The festival has been put curated by local artists Dougi McMillan and Andrew Stenson.

Dougi will be well known to Fife College students, where he is director of the faculty of creative industries.

As well as putting the festival together, he is also one of the many artists showing their work.

Hei sad: ”We’ve been bowled over by the response of artists and the local community.

“Some of the bigger events are now sold out but tickets are still available for a number of gigs and events.”

The festival features a mix of local and leading performers and artists, and it starts on Saturday with short pop-up performances from four musicians at venues across the village – 20-minute sets featuring French horns and sax players to set the mood for the week.

St David’s Church is one of the hubs for the live music across the festival, starting with a performance by Hamish Hawk and Josh Fuschs on Saturday, followed by rockabilly music – and gin tasting – with Raeburn Heights in the Railway Inn.

The excellent Withered Hand take to the stage at the church hall on Monday followed by the first of the big shows on Tuesday – a line-up that includes Mach, Yorkston, Jobson and Jupitus. No surprisingly, it’s already sold out.

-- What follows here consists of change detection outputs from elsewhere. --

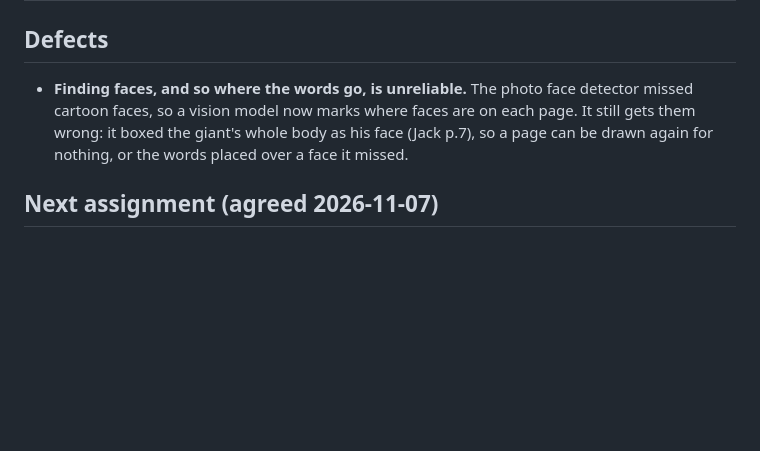
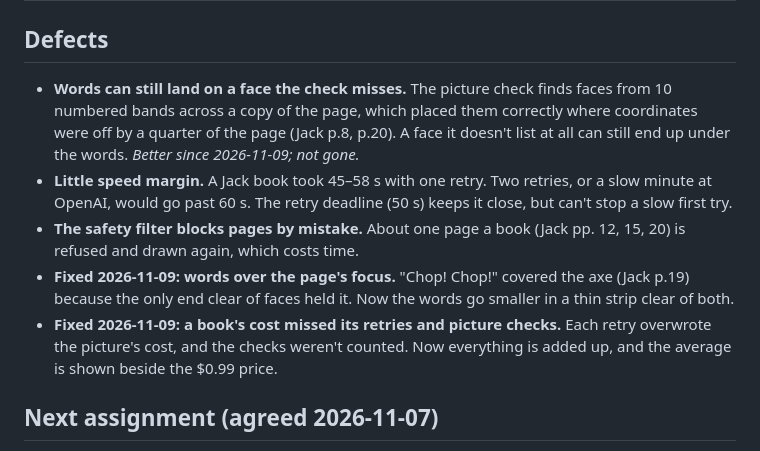
Before and after one commit to yosefdwolf/jackAndTheGiantBeanstalk, a Markdown page: to-do.md, the part around the change. GitHub-like rendering; blank space fills up the shorter version.

Commit message:
to-do.md: Defects brought up to date after Run 3
Co-Authored-By: Claude Opus 5.5 <noreply@anthropic.com>

```diff
--- a/to-do.md
+++ b/to-do.md
@@ -2,7 +2,11 @@
 
 ## Defects
 
-- **Finding faces, and so where the words go, is unreliable.** The photo face detector missed cartoon faces, so a vision model now marks where faces are on each page. It still gets them wrong: it boxed the giant's whole body as his face (Jack p.7), so a page can be drawn again for nothing, or the words placed over a face it missed.
+- **Words can still land on a face the check misses.** The picture check finds faces from 10 numbered bands across a copy of the page, which placed them correctly where coordinates were off by a quarter of the page (Jack p.8, p.20). A face it doesn't list at all can still end up under the words. *Better since 2026-11-09; not gone.*
+- **Little speed margin.** A Jack book took 45–58 s with one retry. Two retries, or a slow minute at OpenAI, would go past 60 s. The retry deadline (50 s) keeps it close, but can't stop a slow first try.
+- **The safety filter blocks pages by mistake.** About one page a book (Jack pp. 12, 15, 20) is refused and drawn again, which costs time.
+- **Fixed 2026-11-09: words over the page's focus.** "Chop! Chop!" covered the axe (Jack p.19) because the only end clear of faces held it. Now the words go smaller in a thin strip clear of both.
+- **Fixed 2026-11-09: a book's cost missed its retries and picture checks.** Each retry overwrote the picture's cost, and the checks weren't counted. Now everything is added up, and the average is shown beside the $0.99 price.
 
 ## Next assignment (agreed 2026-11-07)
 
```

Liz Lochhead is joined on stage for a midweek evening of poetry in the company of Hollie McNish and Michael Pedersen.

The sold-out signs are back in use on Thursday (July 25) for a smashing gig which includes Noakes, Jupitus, Jobson and Mach among others; an eclectic night that should be rich in entertainment, music and humour.

Local band Astral Suns perform on the Friday with Mari Campbell scheduled for next Saturday.

The festival also spotlights a huge number of local artists whose studios are open to the public across the week.

Added Dougi: “People don’t need tickets to view the art and a real attraction will be the ability to visit 20 different galleries and studios within a 15-minute walk from one end of the village to the other.“

There is also all-day street food at Temple car park on Saturday, and a host of workshops to learn new skills.

They cover everything from raku pottery to working with sea glass and driftwood, and an opportunity to take your steps into writing under the guidance of Liz Lochhead.

And for anyone with an artistic touch, there’s a chance to enter the festival’s big painting challenge.

This year also the marks the 300th anniversary of the publication of Daniel Defoe’s Robinson Crusoe. Artist Roger Palmer will be giving a talk in the local library following his recent exhibition which examined the blurring of facts between Alexander Selkirk and Crusoe.

For more information go HERE